__Stored data__:
= Beginning of Section =
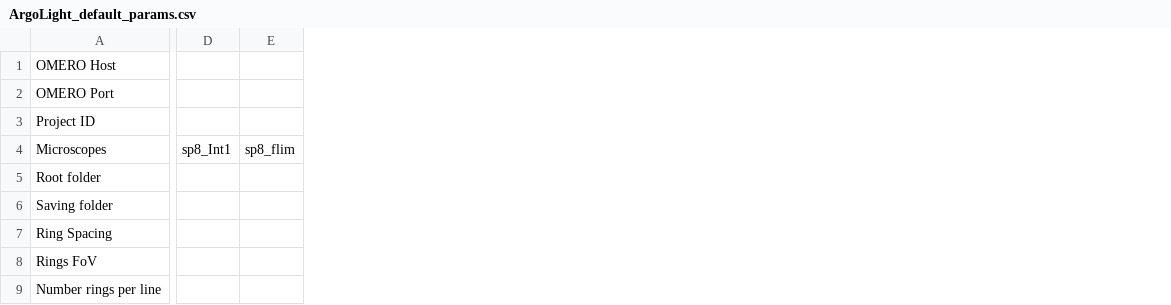
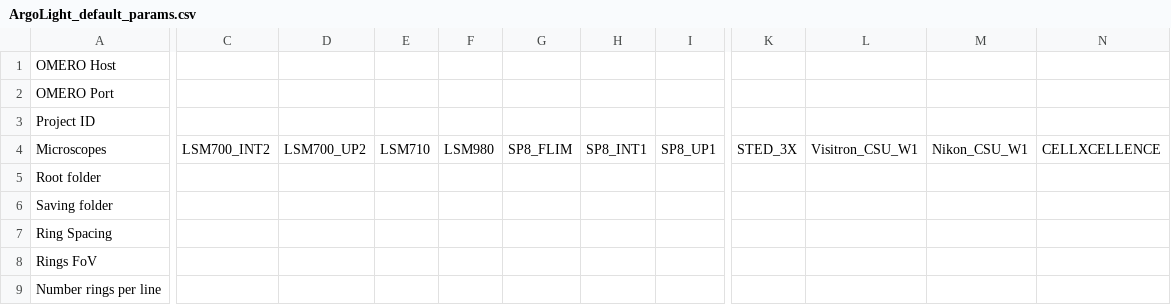
Before and after one commit to BIOP/ArgoLight_analysis_tool, a CSV file: plugins/BIOP/ArgoLight_default_params.csv, drawn as a sheet; only a part is shown, gaps mark what is left out; removed rows and columns are numbered as before the commit, all else as after; the diff covers the shown part only; the diff names each change by its address in the sheet, - before the commit and + after, or states it on an @@ line.

```diff
--- a/plugins/BIOP/ArgoLight_default_params.csv
+++ b/plugins/BIOP/ArgoLight_default_params.csv
+column C, row 4: LSM700_INT2
+column D, row 4: LSM700_UP2
+column E, row 4: LSM710
+column F, row 4: LSM980
+column G, row 4: SP8_FLIM
+column H, row 4: SP8_INT1
+column I, row 4: SP8_UP1
-column D, row 4: sp8_Int1
-column E, row 4: sp8_flim
+column K, row 4: STED_3X
+column L, row 4: Visitron_CSU_W1
+column M, row 4: Nikon_CSU_W1
+column N, row 4: CELLXCELLENCE
```
Also changed, not shown: 1 added column and 1 edited cell elsewhere in this file, 2 other files.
= End of Section =
__Exercise instructions__: Above are the records; copy them exactly without the pictures.

__Solution for this problem__:
Before and after one commit to BIOP/ArgoLight_analysis_tool, a CSV file: plugins/BIOP/ArgoLight_default_params.csv, drawn as a sheet; only a part is shown, gaps mark what is left out; removed rows and columns are numbered as before the commit, all else as after; the diff covers the shown part only; the diff names each change by its address in the sheet, - before the commit and + after, or states it on an @@ line.

```diff
--- a/plugins/BIOP/ArgoLight_default_params.csv
+++ b/plugins/BIOP/ArgoLight_default_params.csv
+column C, row 4: LSM700_INT2
+column D, row 4: LSM700_UP2
+column E, row 4: LSM710
+column F, row 4: LSM980
+column G, row 4: SP8_FLIM
+column H, row 4: SP8_INT1
+column I, row 4: SP8_UP1
-column D, row 4: sp8_Int1
-column E, row 4: sp8_flim
+column K, row 4: STED_3X
+column L, row 4: Visitron_CSU_W1
+column M, row 4: Nikon_CSU_W1
+column N, row 4: CELLXCELLENCE
```
Also changed, not shown: 1 added column and 1 edited cell elsewhere in this file, 2 other files.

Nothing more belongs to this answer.